** Study material follows **

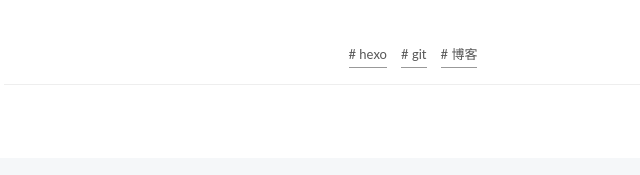
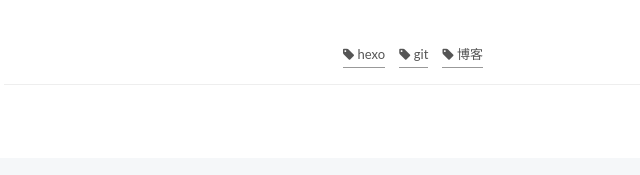
Before and after one commit to dragonsuperball/dragonsuperball.github.io, a plain HTML site: page 2019/09/09/hexo搭建起步记录/index.html in a window 1280 px wide. Shown: the part 1569-1744 px from the top of the page, 348-988 px from the left. Drawn offline with Linux system fonts and the light colour scheme.

Commit message:
Site updated: 2019-09-10 20:06:35

```diff
--- a/2019/09/09/hexo搭建起步记录/index.html
+++ b/2019/09/09/hexo搭建起步记录/index.html
@@ -299,11 +299,11 @@
 
           <div class="post-tags">
 
-              <a href="/tags/hexo/" rel="tag"># hexo</a>
+              <a href="/tags/hexo/" rel="tag"><i class="fa fa-tag"></i> hexo</a>
 
-              <a href="/tags/git/" rel="tag"># git</a>
+              <a href="/tags/git/" rel="tag"><i class="fa fa-tag"></i> git</a>
 
-              <a href="/tags/博客/" rel="tag"># 博客</a>
+              <a href="/tags/博客/" rel="tag"><i class="fa fa-tag"></i> 博客</a>
 
           </div>
 
--- a/css/main.css
+++ b/css/main.css
@@ -1673,7 +1673,7 @@ article:last-child .post-eof {
 }
 .links-of-author a::before,
 .links-of-author span.exturl::before {
-  background: #2ef0e4;
+  background: #ff1f47;
   border-radius: 50%;
   content: ' ';
   display: inline-block;
```
Also changed, not shown: 2019/09/10/git备份hexo博客/index.html (+2 -2 lines), 2019/09/10/hexo博客优化列表/index.html (+1 -1 lines).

** End of Study material **

Your objective -
The response should be the full material, repeated exactly, with images removed.

Task solution -
Before and after one commit to dragonsuperball/dragonsuperball.github.io, a plain HTML site: page 2019/09/09/hexo搭建起步记录/index.html in a window 1280 px wide. Shown: the part 1569-1744 px from the top of the page, 348-988 px from the left. Drawn offline with Linux system fonts and the light colour scheme.

Commit message:
Site updated: 2019-09-10 20:06:35

```diff
--- a/2019/09/09/hexo搭建起步记录/index.html
+++ b/2019/09/09/hexo搭建起步记录/index.html
@@ -299,11 +299,11 @@
 
           <div class="post-tags">
 
-              <a href="/tags/hexo/" rel="tag"># hexo</a>
+              <a href="/tags/hexo/" rel="tag"><i class="fa fa-tag"></i> hexo</a>
 
-              <a href="/tags/git/" rel="tag"># git</a>
+              <a href="/tags/git/" rel="tag"><i class="fa fa-tag"></i> git</a>
 
-              <a href="/tags/博客/" rel="tag"># 博客</a>
+              <a href="/tags/博客/" rel="tag"><i class="fa fa-tag"></i> 博客</a>
 
           </div>
 
--- a/css/main.css
+++ b/css/main.css
@@ -1673,7 +1673,7 @@ article:last-child .post-eof {
 }
 .links-of-author a::before,
 .links-of-author span.exturl::before {
-  background: #2ef0e4;
+  background: #ff1f47;
   border-radius: 50%;
   content: ' ';
   display: inline-block;
```
Also changed, not shown: 2019/09/10/git备份hexo博客/index.html (+2 -2 lines), 2019/09/10/hexo博客优化列表/index.html (+1 -1 lines).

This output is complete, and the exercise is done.